List all deployed members, their branch of service, & their days in the field.
Erik Pappineau – USMC – 3 days
Richard Marchildon – Navy – 2 days
Kris Phipps – unknown – 1 days
Laura Curvey – USAF – 2 days
Brian DeLoche – USAF – 1 days
Jorge Carrion – Army NG – 2 days
Jason Callahan – Navy – 1 days
Andrea Cekovsky – Army – 5 days
Rick Cekovsky – USMC – 5 days
Kevin Berges – Army – 3 days
Phil Blahut – USAF – 1 days
Jeff Miller – Navy – 3 days
Chris Ryan – Fire Dept. – 1 days
Garrett Ryan – Fire Dept. – 1 days
Brendon Firooz – EMT-B – 1 days
Sean Flachs – Army – 1 days
Lessons Learned & Key Actions
What lessons were learned on this mission, and suggest adjustments for future Team Rubicon deployments.
- Incident Commander needs separate vehicle from that which is pulling the trailer/gear.
- Incident Commander and Operations Section Chief cannot be the same person (two places at one time).
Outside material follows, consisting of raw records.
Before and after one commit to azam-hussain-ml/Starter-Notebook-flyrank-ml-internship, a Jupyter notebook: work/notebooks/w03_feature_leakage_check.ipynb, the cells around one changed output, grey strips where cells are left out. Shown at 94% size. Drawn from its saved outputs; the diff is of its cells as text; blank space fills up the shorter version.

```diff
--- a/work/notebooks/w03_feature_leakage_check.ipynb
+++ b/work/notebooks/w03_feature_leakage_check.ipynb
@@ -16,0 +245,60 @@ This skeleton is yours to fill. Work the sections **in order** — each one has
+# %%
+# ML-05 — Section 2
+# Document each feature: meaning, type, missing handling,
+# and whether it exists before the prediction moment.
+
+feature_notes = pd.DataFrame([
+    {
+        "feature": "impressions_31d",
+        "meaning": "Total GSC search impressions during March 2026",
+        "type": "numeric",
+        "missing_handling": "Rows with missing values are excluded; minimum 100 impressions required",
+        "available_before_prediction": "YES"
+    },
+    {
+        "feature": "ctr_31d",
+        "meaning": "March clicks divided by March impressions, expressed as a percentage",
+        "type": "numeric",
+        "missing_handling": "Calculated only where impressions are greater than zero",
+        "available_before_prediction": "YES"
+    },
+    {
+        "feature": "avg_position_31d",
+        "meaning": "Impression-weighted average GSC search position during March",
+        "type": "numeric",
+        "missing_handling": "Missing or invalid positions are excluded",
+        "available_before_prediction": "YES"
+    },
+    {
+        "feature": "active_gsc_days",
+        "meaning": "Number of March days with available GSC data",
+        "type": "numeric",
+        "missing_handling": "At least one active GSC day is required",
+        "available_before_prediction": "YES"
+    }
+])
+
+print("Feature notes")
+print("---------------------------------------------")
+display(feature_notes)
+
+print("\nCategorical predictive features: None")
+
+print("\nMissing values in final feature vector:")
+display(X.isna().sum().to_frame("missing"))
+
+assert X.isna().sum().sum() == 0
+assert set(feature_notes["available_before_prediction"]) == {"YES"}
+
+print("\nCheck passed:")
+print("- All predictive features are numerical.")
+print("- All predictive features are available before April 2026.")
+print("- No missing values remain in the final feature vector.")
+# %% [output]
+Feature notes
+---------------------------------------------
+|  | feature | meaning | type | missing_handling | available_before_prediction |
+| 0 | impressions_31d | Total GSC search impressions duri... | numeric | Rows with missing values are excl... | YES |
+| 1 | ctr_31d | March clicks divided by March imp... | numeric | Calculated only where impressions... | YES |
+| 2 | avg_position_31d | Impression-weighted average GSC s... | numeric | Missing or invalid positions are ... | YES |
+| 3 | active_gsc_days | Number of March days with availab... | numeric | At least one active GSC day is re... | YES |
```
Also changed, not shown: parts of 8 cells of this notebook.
- Not every community is prepared to respond to a disaster. When they are not, the possibility of VOADs stepping up and taking the lead is necessary. Having POC prior to the deployment and the Incident Commander on the ground as soon as possible for coordination efforts is crucial to the success of the mission.
- Americorp is prepared to take the lead on Volunteer Reception Centers (VRC) while processing work orders and volunteers on the St. Louis, Missouri side of the state. Team Rubicon could be poised to function in that same capacity in the Kansas City side of the state, effective immediately, once Palantir is distributed.
- Equipment packing list was a good beginning, but ultimately half was not used nor needed. Power tools, larger chainsaws, and additional safety gear beyond PPE is needed to perform efficiently and safely in the field.
- Suggested items for the field: (group discussion conducted over dinner with volunteers)
- “Little Giant” Multi-Use Ladder (A-Frame)
- Rope Saw
- Pole Chain Saw
- Leaf Blower
- Caution / Work Zone Signs
- Lift Straps
- Back Braces
- Line-man Helmets
- Emergency Lights / Strobes
- “New York” Lifts
- Weight Bearing Harnesses (Male /Female – when on roof)
- Roof Anchoring System
- Higher quality 2-way radios
- Additional TR Magnets for Convoys
- Request was made to pack cots and/or inflate mattresses to reduce back pain and have better night of sleep before working hard again the next day.